Task details »
Find the lines in the listing below that include the word "card", and report how many there are, with nothing more.

Records for processing »
# # # # #

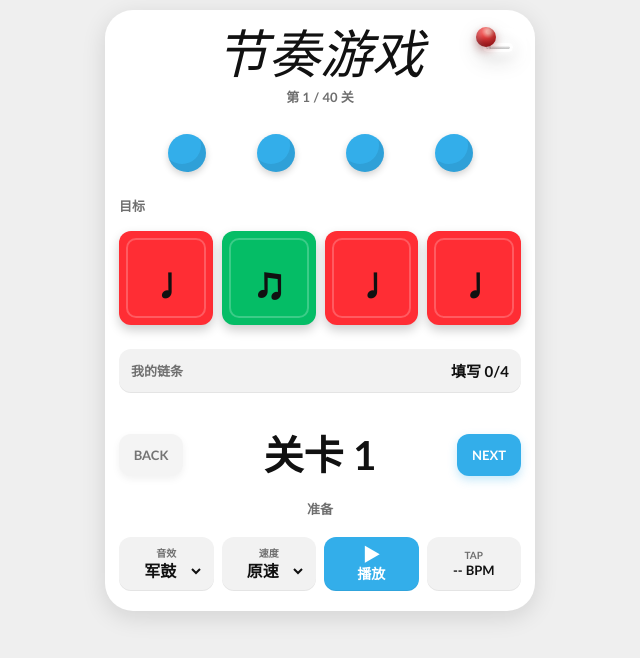
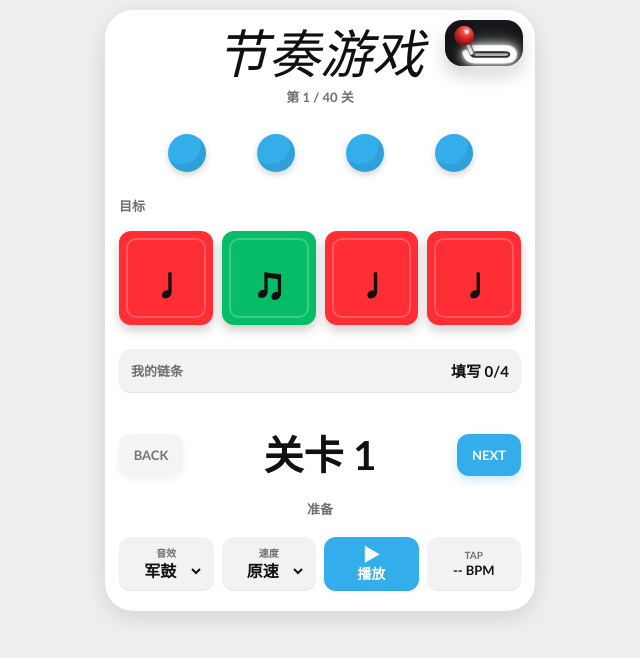
Before and after one commit to eddietsai6-code/rhythm-chain-game, a website with bundled scripts: page index.html in a window 1280 px wide. Shown: the whole page, without its empty margins (320-960 px from the left). Built offline with nearby package versions, Linux system fonts and the light colour scheme.

Commit message:
Match stage switch reference design

```diff
--- a/assets/app.js
+++ b/assets/app.js
@@ -220,20 +220,9 @@ function render() {
 function renderPageSwitch() {
   const currentPage = getLevelPage(state.level);
   const currentPageIndex = LEVEL_PAGES.findIndex((page) => page.id === currentPage.id);
-  const track = document.createElement("span");
-  track.className = "page-switch-track";
-  track.setAttribute("aria-hidden", "true");
-  const stem = document.createElement("span");
-  stem.className = "page-switch-stem";
-  stem.setAttribute("aria-hidden", "true");
-  const knob = document.createElement("span");
-  knob.className = "page-switch-knob";
-  knob.setAttribute("aria-hidden", "true");
   selectors.pageSwitch.dataset.activeIndex = String(Math.max(0, currentPageIndex));
   selectors.pageSwitch.replaceChildren(
-    track,
-    stem,
-    knob,
+    createPageSwitchArt(),
     ...LEVEL_PAGES.map((page) => {
       const button = document.createElement("button");
       button.className = "page-switch-button";
@@ -245,6 +234,96 @@ function renderPageSwitch() {
       return button;
     })
   );
+}
+
+function createPageSwitchArt() {
+  const svg = createSvgElement("svg", {
+    class: "page-switch-art",
+    viewBox: "0 0 118 68",
+    "aria-hidden": "true",
+    focusable: "false",
+  });
+  const defs = createSvgElement("defs", {});
+  const ballGradient = createSvgElement("radialGradient", {
+    id: "pageSwitchBallGradient",
+    cx: "60%",
+    cy: "24%",
+    r: "76%",
+  });
+  ballGradient.append(
+    createSvgElement("stop", { offset: "0", "stop-color": "#ffd7d1" }),
+    createSvgElement("stop", { offset: "0.18", "stop-color": "#ff5a53" }),
+    createSvgElement("stop", { offset: "0.58", "stop-color": "#ca2329" }),
+    createSvgElement("stop", { offset: "1", "stop-color": "#761115" })
+  );
+  defs.append(ballGradient);
+
+  const lever = createSvgElement("g", { class: "page-switch-lever" });
+  lever.append(
+    createSvgElement("path", {
+      class: "page-switch-link-shadow",
+      d: "M40 49 L29 24",
+      fill: "none",
+      stroke: "currentColor",
+      "stroke-width": "8",
+      "stroke-linecap": "round",
+    }),
+    createSvgElement("path", {
+      class: "page-switch-link",
+      d: "M40 49 L29 24",
+      fill: "none",
+      stroke: "currentColor",
+      "stroke-width": "5",
+      "stroke-linecap": "round",
+    }),
+    createSvgElement("circle", {
+      class: "page-switch-ball",
+      cx: "29",
+      cy: "23",
+      r: "15",
+      fill: "url(#pageSwitchBallGradient)",
+    }),
+    createSvgElement("circle", {
+      class: "page-switch-ball-highlight",
+      cx: "33",
+      cy: "17",
+      r: "3.6",
+      fill: "#fff7f5",
+    })
+  );
+
+  svg.append(
+    defs,
+    createSvgElement("path", {
+      class: "page-switch-base-halo",
+      d: "M43 42 H91 C99 42 104 46 104 51 C104 57 99 60 91 60 H45 C37 60 33 56 31 49",
+      fill: "none",
+      stroke: "currentColor",
+      "stroke-width": "10",
+      "stroke-linecap": "round",
+      "stroke-linejoin": "round",
+    }),
+    createSvgElement("path", {
+      class: "page-switch-base",
+      d: "M43 42 H91 C99 42 104 46 104 51 C104 57 99 60 91 60 H45 C37 60 33 56 31 49",
+      fill: "none",
+      stroke: "currentColor",
+      "stroke-width": "6",
+      "stroke-linecap": "round",
+      "stroke-linejoin": "round",
+    }),
+    createSvgElement("path", {
+      class: "page-switch-base-inner",
+      d: "M46 48 H90 C94 48 97 49 97 51 C97 54 94 55 90 55 H47 C42 55 40 53 39 50",
+      fill: "none",
+      stroke: "currentColor",
+      "stroke-width": "3",
+      "stroke-linecap": "round",
+      "stroke-linejoin": "round",
+    }),
+    lever
+  );
+  return svg;
 }
 
 function renderLevelList() {
--- a/assets/styles.css
+++ b/assets/styles.css
@@ -99,66 +99,69 @@ h1 {
 
 .page-switch {
   position: absolute;
-  top: 12px;
-  right: 14px;
+  top: 10px;
+  right: 12px;
   z-index: 4;
   display: block;
-  width: 54px;
-  height: 36px;
-  border-radius: 15px;
-  filter: drop-shadow(0 6px 9px rgba(0, 0, 0, 0.15));
+  width: 78px;
+  height: 46px;
+  border-radius: 17px;
+  overflow: visible;
+  background: #17181b;
+  box-shadow: inset 0 1px 0 rgba(255, 255, 255, 0.04), inset 0 -8px 16px rgba(0, 0, 0, 0.38), 0 9px 18px rgba(0, 0, 0, 0.18);
 }
 
-.page-switch-track,
-.page-switch-stem,
-.page-switch-knob {
+.page-switch-art {
   position: absolute;
+  inset: 0;
+  width: 100%;
+  height: 100%;
+  overflow: visible;
+  color: #ffffff;
   pointer-events: none;
 }
 
-.page-switch-track {
-  left: 16px;
-  top: 21px;
-  width: 30px;
-  height: 9px;
-  border: 3px solid rgba(255, 255, 255, 0.98);
-  border-radius: 999px;
-  background: linear-gradient(180deg, rgba(255, 255, 255, 0.76), rgba(225, 225, 225, 0.22));
-  box-shadow: 0 0 8px rgba(255, 255, 255, 0.95), 0 0 13px rgba(255, 255, 255, 0.62), inset 0 -2px 2px rgba(0, 0, 0, 0.18);
+.page-switch-base-halo {
+  opacity: 0.9;
+  filter: drop-shadow(0 0 7px rgba(255, 255, 255, 0.95)) drop-shadow(0 0 12px rgba(255, 255, 255, 0.55));
 }
 
-.page-switch-stem {
-  left: 21px;
-  top: 12px;
-  width: 4px;
-  height: 15px;
-  border-radius: 999px;
-  background: linear-gradient(90deg, #ffffff, #b9b9b9 70%, #ffffff);
-  box-shadow: 0 0 7px rgba(255, 255, 255, 0.92);
-  transform: rotate(-20deg);
-  transform-origin: 50% 100%;
-  transition: left 190ms cubic-bezier(0.2, 0.8, 0.2, 1), transform 190ms cubic-bezier(0.2, 0.8, 0.2, 1);
+.page-switch-base {
+  color: #ffffff;
+  filter: drop-shadow(0 1px 1px rgba(255, 255, 255, 0.52)) drop-shadow(0 0 4px rgba(255, 255, 255, 0.74));
 }
 
-.page-switch-knob {
-  left: 9px;
-  top: 5px;
-  width: 20px;
-  height: 20px;
-  border-radius: 50%;
-  background: radial-gradient(circle at 62% 24%, #ffb1a8 0 10%, #f04444 34%, #bc2228 68%, #721216 100%);
-  box-shadow: inset -5px -6px 7px rgba(79, 0, 0, 0.34), inset 4px 3px 5px rgba(255, 255, 255, 0.22), 0 4px 8px rgba(122, 11, 14, 0.36);
-  transition: left 190ms cubic-bezier(0.2, 0.8, 0.2, 1), transform 190ms cubic-bezier(0.2, 0.8, 0.2, 1);
+.page-switch-base-inner {
+  color: rgba(22, 23, 25, 0.88);
 }
 
-.page-switch[data-active-index="1"] .page-switch-stem {
-  left: 35px;
-  transform: rotate(20deg);
+.page-switch-lever {
+  color: #ffffff;
+  transform-box: view-box;
+  transform-origin: 40px 49px;
+  transition: transform 210ms cubic-bezier(0.2, 0.85, 0.2, 1);
 }
 
-.page-switch[data-active-index="1"] .page-switch-knob {
-  left: 28px;
-  transform: translateY(1px);
+.page-switch-link-shadow {
+  color: rgba(0, 0, 0, 0.52);
+  transform: translate(2px, 2px);
+}
+
+.page-switch-link {
+  color: #f5f5f5;
+  filter: drop-shadow(0 0 5px rgba(255, 255, 255, 0.75));
+}
+
+.page-switch-ball {
+  filter: drop-shadow(0 4px 7px rgba(0, 0, 0, 0.48));
+}
+
+.page-switch-ball-highlight {
+  opacity: 0.74;
+}
+
+.page-switch[data-active-index="1"] .page-switch-lever {
+  transform: translateX(32px) rotate(9deg);
 }
 
 .page-switch-button {
@@ -194,7 +197,7 @@ h1 {
 }
 
 .page-switch-button:focus-visible {
-  outline: 2px solid #111111;
+  outline: 2px solid #33aeea;
   outline-offset: 4px;
 }
 
@@ -620,40 +623,11 @@ h1 {
 }
 
 .practice-card[data-combo-tier="16"] .page-switch {
-  top: 10px;
-  right: 12px;
-  width: 50px;
-  height: 34px;
-}
-
-.practice-card[data-combo-tier="16"] .page-switch-track {
-  left: 15px;
-  top: 20px;
-  width: 28px;
-  height: 8px;
-  border-width: 3px;
-}
-
-.practice-card[data-combo-tier="16"] .page-switch-stem {
-  left: 20px;
-  top: 12px;
-  width: 4px;
-  height: 14px;
-}
-
-.practice-card[data-combo-tier="16"] .page-switch-knob {
-  left: 8px;
-  top: 5px;
-  width: 19px;
-  height: 19px;
-}
-
-.practice-card[data-combo-tier="16"] .page-switch[data-active-index="1"] .page-switch-stem {
-  left: 33px;
-}
-
-.practice-card[data-combo-tier="16"] .page-switch[data-active-index="1"] .page-switch-knob {
-  left: 26px;
+  top: 8px;
+  right: 8px;
+  width: 66px;
+  height: 40px;
+  border-radius: 15px;
 }
 
 .practice-card[data-combo-tier="16"] .page-switch-button {
```
Also changed, not shown: tests/ui-contract.test.mjs (+11 -7 lines).
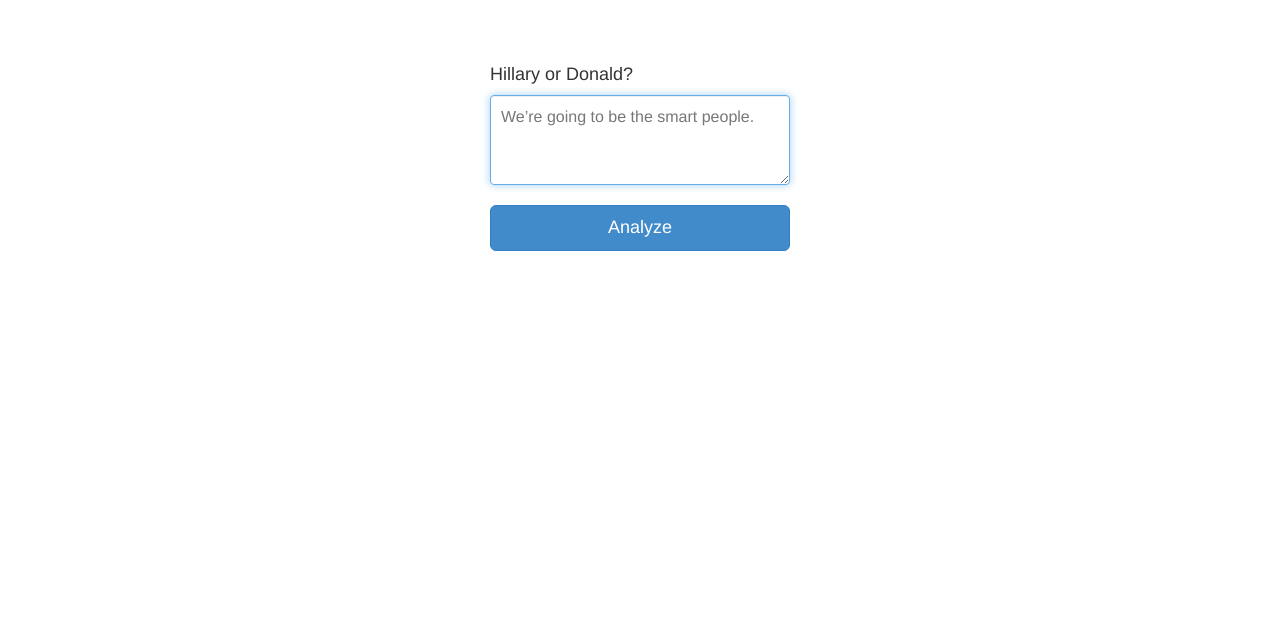
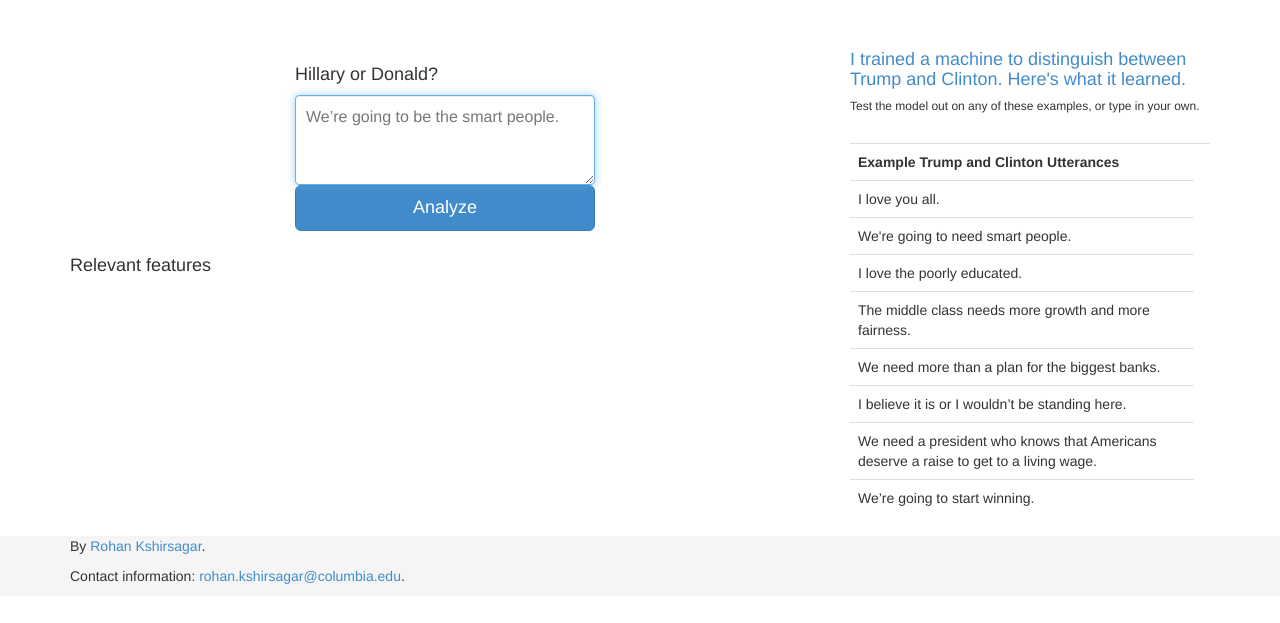
Before and after one commit to rohankshir/ElectionCandidateAnalysis, a Flask app: page / in a window 1280 px wide. Shown: the top 623 px of the page. Run offline with Flask 2, Linux system fonts and the light colour scheme; parts of the project's set-up code (start-up, migrations or seed data) failed here and were passed over; some libraries are stand-ins or nearby versions.

Commit message:
Add examples and relevant features

```diff
--- a/app.py
+++ b/app.py
@@ -24,4 +24,4 @@ def queryModel():
                    })
 
 if __name__=="__main__":
-    app.run()
+    app.run(debug=True)
--- a/feature_extractor.py
+++ b/feature_extractor.py
@@ -96,7 +96,7 @@ class StemmingTokenizer(object):
                 if has_punct:
                     continue
                 ret.append(word)
-            except NameError as e:
+            except (NameError, UnicodeEncodeError) as e:
                 pprint(e)
                 ret.append(t)
         return ret
--- a/static/js/script.js
+++ b/static/js/script.js
@@ -23,6 +23,7 @@ var opts = {
 }
 var target = document.getElementById('chart_div')
 //google.charts.setOnLoadCallback(drawBasic);
+
 
 function drawBasic(probability, query) {
 
@@ -66,6 +67,13 @@ function callPost()
 			response = jQuery.parseJSON(response)
 			console.log(response)
 			drawBasic(response['probabilities'], query)
+			var feats = response['relevant_words'];
+			$("ul").empty();
+			var cList = $('ul.list-group')
+			$.each(feats, function(i)
+			       {
+				   $('<li />', {class:"list-group-item", html: feats[i]}).appendTo(cList)
+			       });
 			},
 			error: function(error){
 				console.log(error);
@@ -90,3 +98,11 @@ $(function(){
 	    callPost();
 	});
 });
+
+$(function() {
+    $('#example_table tr').click( function(){
+	var text = $(this).find('td:first').html();
+	$('#txtQuery').val(text);
+	callPost()
+});
+});
--- a/templates/query.html
+++ b/templates/query.html
@@ -31,6 +31,7 @@
       }
       });
     </script>
+
     <style type="text/css">
       body { background: white !important; }
     </style>
@@ -41,21 +42,73 @@
   <body>
 
     <div class="container">
+      <div class="row">
+	<div class="col-sm-8">
+
 
 	  <form id = "target" class="form-signin"  role="form">
-        <h4 class="form-signin-heading">Hillary or Donald?</h2>
+            <h4 class="form-signin-heading">Hillary or Donald?</h4>
             <textarea rows="3" id="txtQuery" name="query" class="form-control" placeholder="We’re going to be the smart people." required autofocus></textarea>
-        <br/>
+
             <button class="btn btn-lg btn-primary btn-block" type="button">Analyze</button>
 	  </form>
 	  <div id="chart_div"></div>
+	  <h4>Relevant features</h4>
 
+	  <ul class="list-group">
+	  </ul>
+        </div>
+	<div class="col-sm-4">
+	  <h4> <a href="https://medium.com/@rtotheohan/i-trained-a-machine-to-distinguish-between-trump-and-clinton-you-wont-believe-what-it-learned-25244222b26e#.cjfx2vn3t">I trained a machine to distinguish between Trump and Clinton. Here's what it learned.</a></h4>
 
+	  <h6>Test the model out on any of these examples, or type in your own.</h6>
+	  <br/>
+	  <table id="example_table" class="table">
+	    <tr>
+	      <th> Example Trump and Clinton Utterances<th>
+	    <tr>
+	      <td>I love you all.</td>
+	    </tr>
+	    <tr>
+	      <td>We're going to need smart people.</td>
+	    </tr>
+	    <tr>
+	      <td>I love the poorly educated.</td>
+	    </tr>
+	    <tr>
+	      <td>The middle class needs more growth and more fairness.</td>
+	    </tr>
+
+	    <tr>
+	      <td>We need more than a plan for the biggest banks.</td>
+	    </tr>
+	    <tr>
+	      <td>I believe it is or I wouldn’t be standing here.</td>
+	    </tr>
+	    <tr>
+	      <td>We need a president who knows that Americans deserve a raise to get to a living wage.</td>
+	    </tr>
+	    <tr>
+	      <td>We’re going to start winning.</td>
+	    </tr>
+	  </table>
+
+	</div>
+
+      </div> <!-- /row -->
     </div> <!-- /container -->
 
 
     <!-- Bootstrap core JavaScript
 	 ================================================== -->
     <!-- Placed at the end of the document so the pages load faster -->
+     <footer class="site-footer" id="footer">
+  <div class="container">
+    <p>By <a href="http://rohankshir.github.io">Rohan Kshirsagar</a>.</p>
+    <p>Contact information: <a href="mailto:rohan.kshirsagar@columbia.edu">
+	rohan.kshirsagar@columbia.edu</a>.</p>
+  </footer>
   </body>
+
+</div>
 </html>
```
Lines whose indentation alone changed are shown as unchanged.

# # # # #

Expected answer »
7